Financial incentives have long been used to try to influence professional values and practices. Recent events including the global financial crisis and the BP Texas City refinery disaster have been linked to such incentives, with commentators calling for a critical look at these systems given the catastrophic outcomes. Risky Rewards engages with this debate, particularly in the context of the present and potential role of incentives to manage major accident risk in hazardous industries. It examines the extent to which people respond to financial incentives, the potential for perverse consequences, and approaches that most appropriately focus attention on major hazard risk. The book is based in part on an empirical study of bonus arrangements in eleven companies operating in hazardous industries, including oil, gas, chemical and mining.
Andrew Hopkins is Emeritus Professor in the School of Sociology at The Australian National University.
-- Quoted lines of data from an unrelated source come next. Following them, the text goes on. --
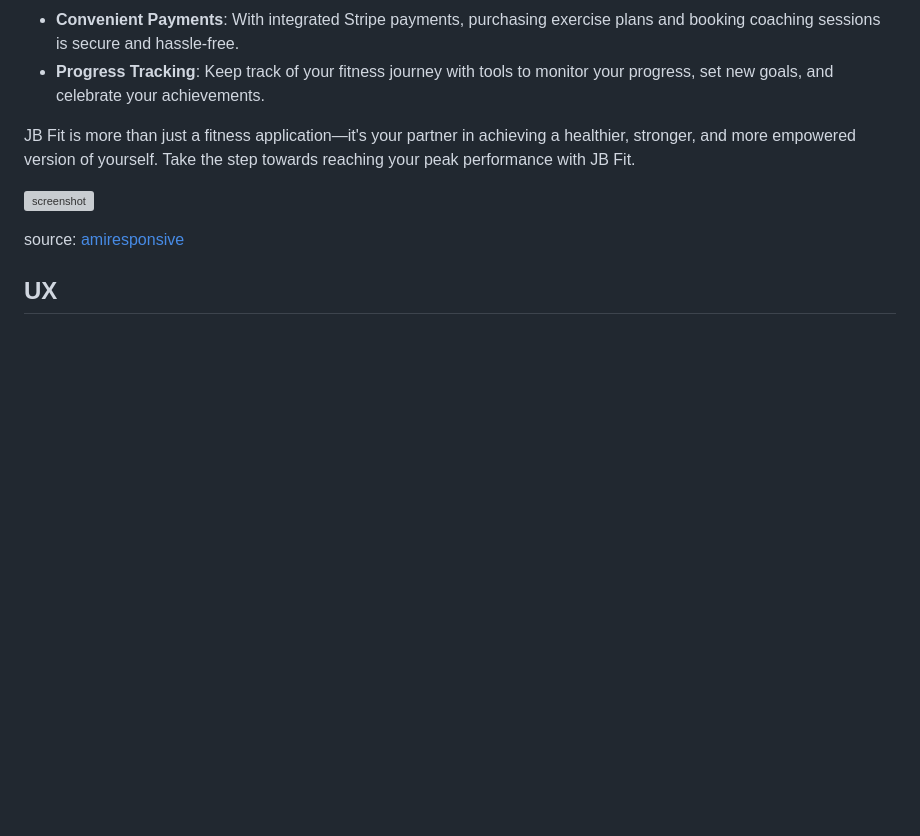
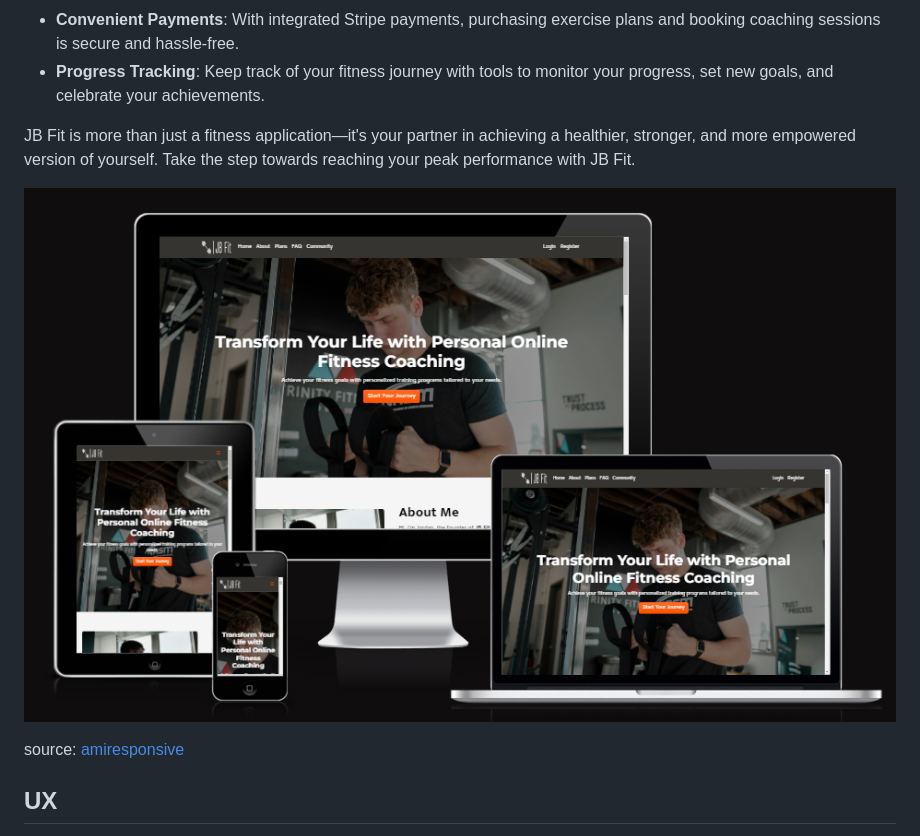
Before and after one commit to Jordan-Boulton1/jb-fit, a Markdown page: README.md, the part around the change printed below. Drawn GitHub-style; pictures changed too: documentation/responsive-mockup.png (added); blank space fills up the shorter version; grey boxes are pictures that could not be loaded.

Commit message:
feat: add responsive mockup to readme

```diff
--- a/README.md
+++ b/README.md
@@ -31,5 +31,5 @@ JB Fit is designed for:
 
 JB Fit is more than just a fitness application—it's your partner in achieving a healthier, stronger, and more empowered version of yourself. Take the step towards reaching your peak performance with JB Fit.
 
-![screenshot](documentation/mockup.png)
+![screenshot](documentation/responsive-mockup.png)
 
```
Also changed, not shown: other parts of README.md (+1 -1 lines).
He has published widely across the field of organisational safety, authoring titles including Disastrous Decisions, Failure to Learn, Lessons from Longford, Lessons from Gretley, and Safety, Culture and Risk. These books have together sold more than 70,000 copies. He speaks regularly to audiences around the world about the causes of major accidents. Sarah Maslen is Assistant Professor of Sociology at the University of Canberra. She was previously a Research Fellow in the School of Sociology at The Australian National University. Her research interests include occupational knowledge and practice, sensory perception, and risk.